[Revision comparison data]

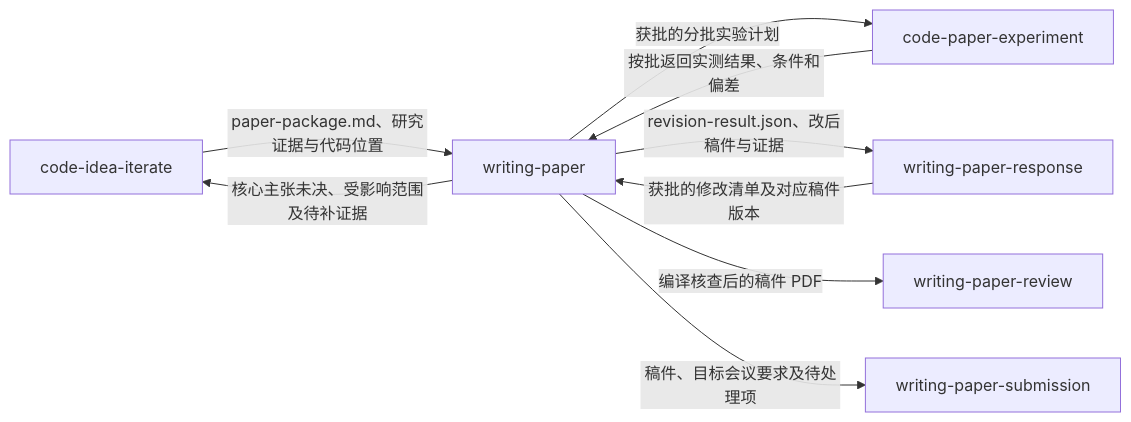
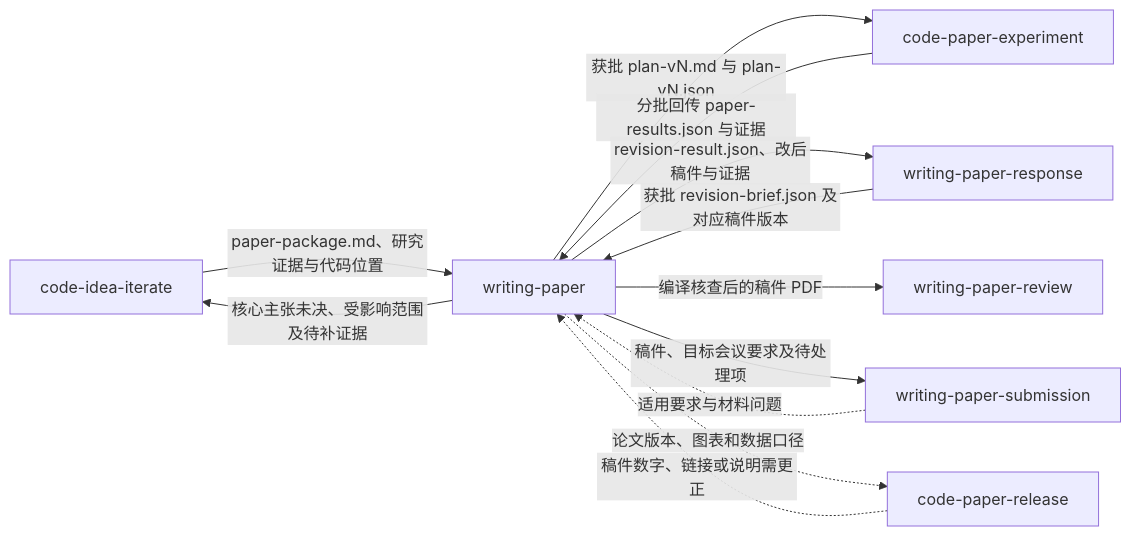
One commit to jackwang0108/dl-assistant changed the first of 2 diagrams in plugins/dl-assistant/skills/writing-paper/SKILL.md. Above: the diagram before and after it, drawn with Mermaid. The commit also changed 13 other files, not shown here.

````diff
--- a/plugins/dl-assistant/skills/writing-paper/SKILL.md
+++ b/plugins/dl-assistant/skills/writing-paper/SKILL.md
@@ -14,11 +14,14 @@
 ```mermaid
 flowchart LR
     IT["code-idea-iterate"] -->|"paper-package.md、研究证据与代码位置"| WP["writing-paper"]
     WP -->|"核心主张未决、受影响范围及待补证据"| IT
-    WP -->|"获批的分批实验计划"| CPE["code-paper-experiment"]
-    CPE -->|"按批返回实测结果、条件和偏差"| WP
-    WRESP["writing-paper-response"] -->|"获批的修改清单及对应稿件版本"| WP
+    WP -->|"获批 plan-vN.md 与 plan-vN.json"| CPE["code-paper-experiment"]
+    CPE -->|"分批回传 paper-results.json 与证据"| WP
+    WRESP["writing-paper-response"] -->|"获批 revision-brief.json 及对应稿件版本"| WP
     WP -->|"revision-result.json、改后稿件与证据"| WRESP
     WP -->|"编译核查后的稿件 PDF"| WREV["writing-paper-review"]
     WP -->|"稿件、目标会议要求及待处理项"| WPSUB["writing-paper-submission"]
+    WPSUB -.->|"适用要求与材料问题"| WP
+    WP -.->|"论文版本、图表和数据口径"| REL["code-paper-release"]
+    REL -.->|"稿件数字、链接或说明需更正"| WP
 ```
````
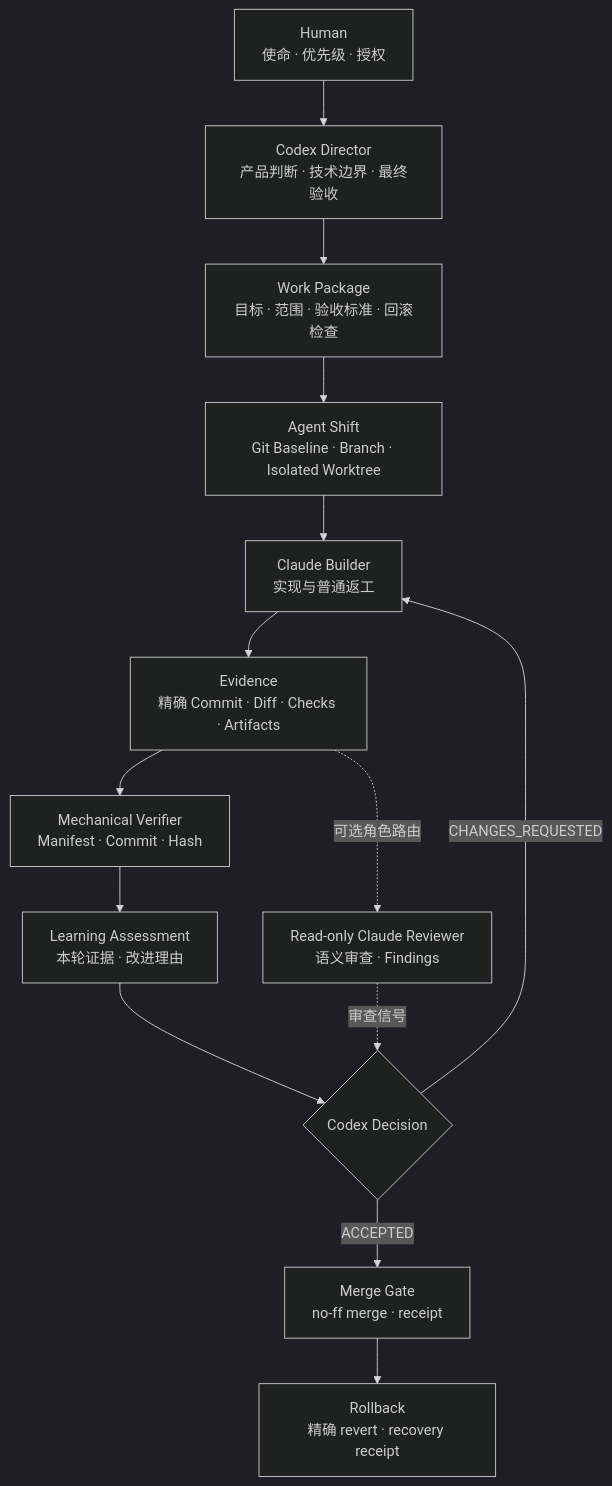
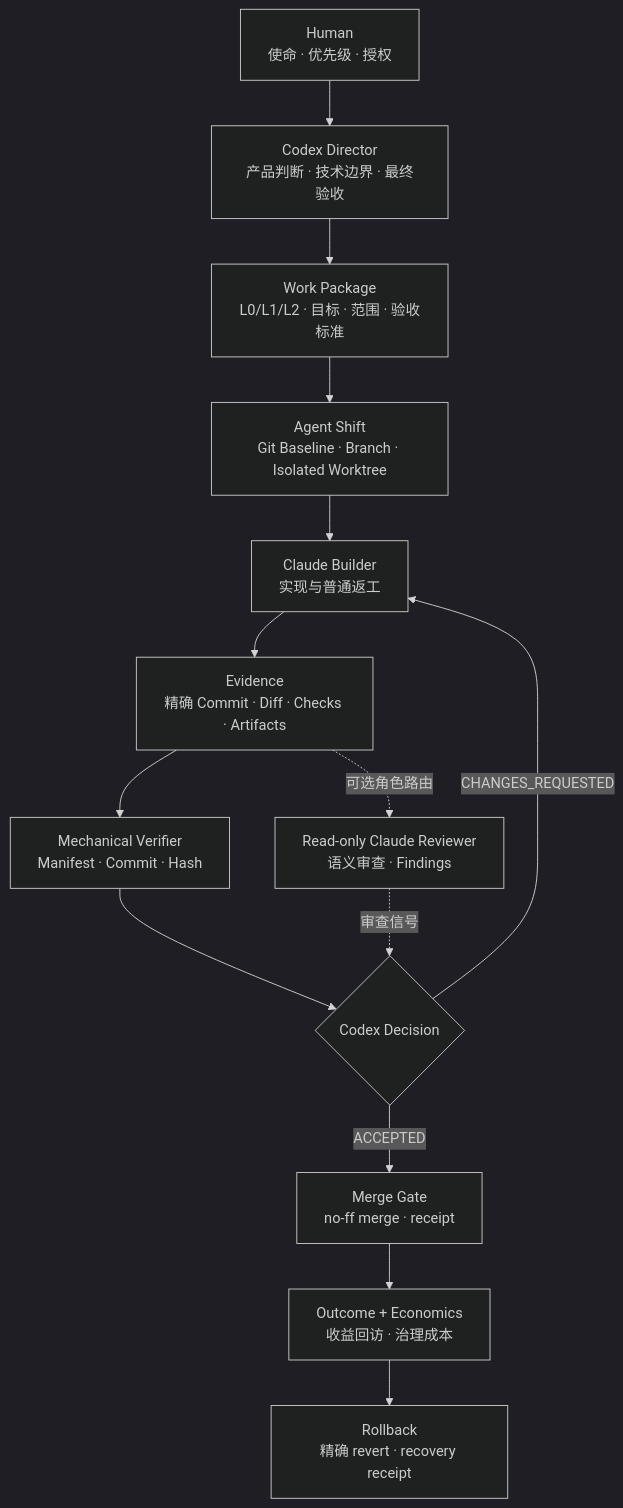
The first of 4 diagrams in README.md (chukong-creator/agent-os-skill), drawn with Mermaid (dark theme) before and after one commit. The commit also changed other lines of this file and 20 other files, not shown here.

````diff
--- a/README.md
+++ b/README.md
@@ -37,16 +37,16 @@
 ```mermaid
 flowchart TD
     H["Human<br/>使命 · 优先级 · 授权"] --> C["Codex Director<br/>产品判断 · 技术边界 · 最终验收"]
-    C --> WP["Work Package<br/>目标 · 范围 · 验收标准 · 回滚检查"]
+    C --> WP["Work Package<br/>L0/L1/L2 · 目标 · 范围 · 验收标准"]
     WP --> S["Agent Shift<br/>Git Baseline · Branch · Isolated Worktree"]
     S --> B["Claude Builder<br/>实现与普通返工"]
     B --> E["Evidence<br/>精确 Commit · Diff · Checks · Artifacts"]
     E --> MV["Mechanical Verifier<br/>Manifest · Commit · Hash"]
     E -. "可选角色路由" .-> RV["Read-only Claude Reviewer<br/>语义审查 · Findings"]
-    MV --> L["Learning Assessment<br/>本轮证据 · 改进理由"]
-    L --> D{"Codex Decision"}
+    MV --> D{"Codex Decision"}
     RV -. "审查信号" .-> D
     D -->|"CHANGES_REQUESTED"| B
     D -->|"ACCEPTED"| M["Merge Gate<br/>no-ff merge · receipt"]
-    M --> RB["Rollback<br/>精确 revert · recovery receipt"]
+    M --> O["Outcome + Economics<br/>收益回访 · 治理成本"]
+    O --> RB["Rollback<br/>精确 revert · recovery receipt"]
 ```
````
---
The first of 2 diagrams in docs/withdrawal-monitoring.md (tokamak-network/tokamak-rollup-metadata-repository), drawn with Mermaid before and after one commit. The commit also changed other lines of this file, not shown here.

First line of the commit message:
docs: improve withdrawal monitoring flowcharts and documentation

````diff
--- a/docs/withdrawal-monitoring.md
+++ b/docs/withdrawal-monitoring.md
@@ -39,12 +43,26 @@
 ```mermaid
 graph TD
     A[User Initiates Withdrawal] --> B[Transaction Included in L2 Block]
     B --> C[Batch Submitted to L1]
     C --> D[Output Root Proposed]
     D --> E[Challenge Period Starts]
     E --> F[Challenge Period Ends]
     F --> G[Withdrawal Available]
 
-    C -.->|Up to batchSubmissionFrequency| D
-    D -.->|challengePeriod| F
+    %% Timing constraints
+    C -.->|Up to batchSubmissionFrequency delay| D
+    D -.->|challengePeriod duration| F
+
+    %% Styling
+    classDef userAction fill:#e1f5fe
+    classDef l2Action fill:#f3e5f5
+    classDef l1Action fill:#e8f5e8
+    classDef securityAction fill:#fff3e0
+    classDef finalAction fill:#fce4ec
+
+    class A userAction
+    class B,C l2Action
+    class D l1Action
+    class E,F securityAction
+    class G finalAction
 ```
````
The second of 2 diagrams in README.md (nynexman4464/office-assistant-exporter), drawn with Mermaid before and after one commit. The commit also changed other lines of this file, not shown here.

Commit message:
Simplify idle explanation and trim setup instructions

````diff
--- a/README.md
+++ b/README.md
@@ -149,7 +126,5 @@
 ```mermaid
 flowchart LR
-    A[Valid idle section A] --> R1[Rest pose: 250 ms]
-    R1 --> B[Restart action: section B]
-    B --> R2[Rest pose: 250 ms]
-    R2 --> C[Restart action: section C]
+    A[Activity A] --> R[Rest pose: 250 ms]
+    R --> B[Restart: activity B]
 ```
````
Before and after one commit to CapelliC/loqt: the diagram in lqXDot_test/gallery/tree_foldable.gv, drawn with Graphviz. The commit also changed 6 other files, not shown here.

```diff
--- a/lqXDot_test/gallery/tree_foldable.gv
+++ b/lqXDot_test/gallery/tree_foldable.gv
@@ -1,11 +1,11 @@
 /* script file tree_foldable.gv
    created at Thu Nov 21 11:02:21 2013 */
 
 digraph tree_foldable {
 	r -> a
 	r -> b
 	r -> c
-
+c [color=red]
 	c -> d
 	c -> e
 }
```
==
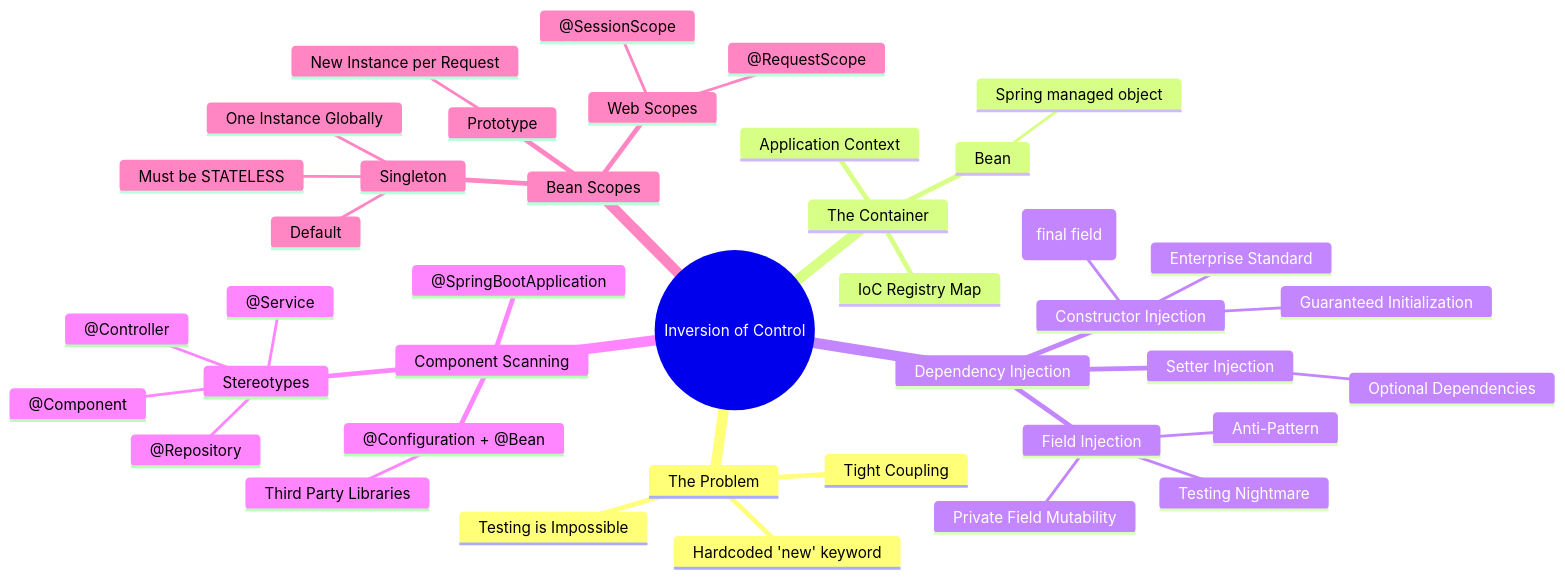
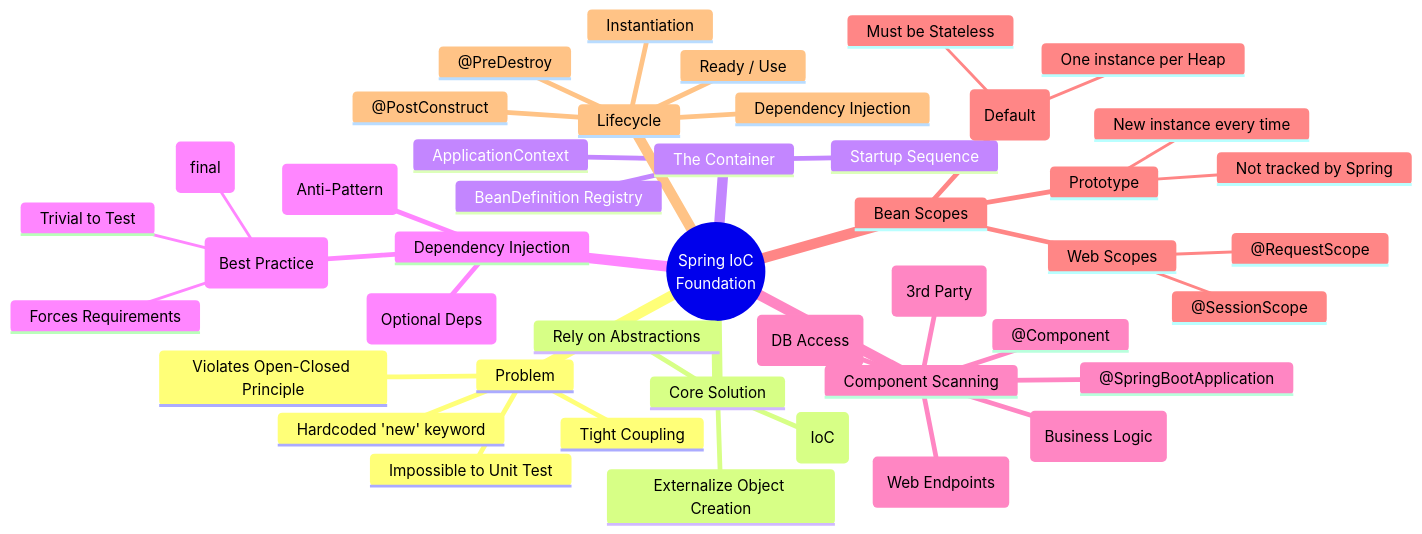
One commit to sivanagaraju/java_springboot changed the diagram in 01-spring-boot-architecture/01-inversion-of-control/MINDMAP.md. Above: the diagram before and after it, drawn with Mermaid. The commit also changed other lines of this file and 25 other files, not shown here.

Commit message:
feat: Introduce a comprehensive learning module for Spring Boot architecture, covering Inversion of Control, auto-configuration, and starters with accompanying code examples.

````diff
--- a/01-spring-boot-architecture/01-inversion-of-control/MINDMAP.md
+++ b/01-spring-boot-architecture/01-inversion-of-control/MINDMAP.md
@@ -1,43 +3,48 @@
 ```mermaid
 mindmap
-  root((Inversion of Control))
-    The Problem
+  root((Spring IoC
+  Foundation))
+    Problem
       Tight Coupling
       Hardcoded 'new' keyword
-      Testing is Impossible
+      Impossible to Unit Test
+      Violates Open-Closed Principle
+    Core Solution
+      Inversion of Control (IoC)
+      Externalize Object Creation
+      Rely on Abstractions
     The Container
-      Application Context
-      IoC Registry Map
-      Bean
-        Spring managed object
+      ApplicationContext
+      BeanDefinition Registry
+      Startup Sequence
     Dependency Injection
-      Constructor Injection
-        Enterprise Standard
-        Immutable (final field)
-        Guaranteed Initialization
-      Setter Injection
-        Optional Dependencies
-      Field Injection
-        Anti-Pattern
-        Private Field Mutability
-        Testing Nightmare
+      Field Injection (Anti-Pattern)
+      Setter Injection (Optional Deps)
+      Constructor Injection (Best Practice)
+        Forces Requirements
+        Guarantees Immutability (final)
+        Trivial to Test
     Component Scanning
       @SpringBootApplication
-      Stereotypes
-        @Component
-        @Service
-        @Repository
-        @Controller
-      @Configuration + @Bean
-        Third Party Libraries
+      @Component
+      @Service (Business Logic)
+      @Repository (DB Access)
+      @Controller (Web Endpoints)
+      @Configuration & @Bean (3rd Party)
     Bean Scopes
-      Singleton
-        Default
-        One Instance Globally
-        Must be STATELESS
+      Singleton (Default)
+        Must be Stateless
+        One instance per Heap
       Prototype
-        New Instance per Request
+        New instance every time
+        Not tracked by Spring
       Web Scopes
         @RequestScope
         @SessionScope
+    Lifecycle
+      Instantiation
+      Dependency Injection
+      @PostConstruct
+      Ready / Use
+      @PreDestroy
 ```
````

EXERCISE DESCRIPTION: Using the records, find the number of lines in which the string "Injection" occurs. Reply with that number alone.

TASK SOLUTION: 8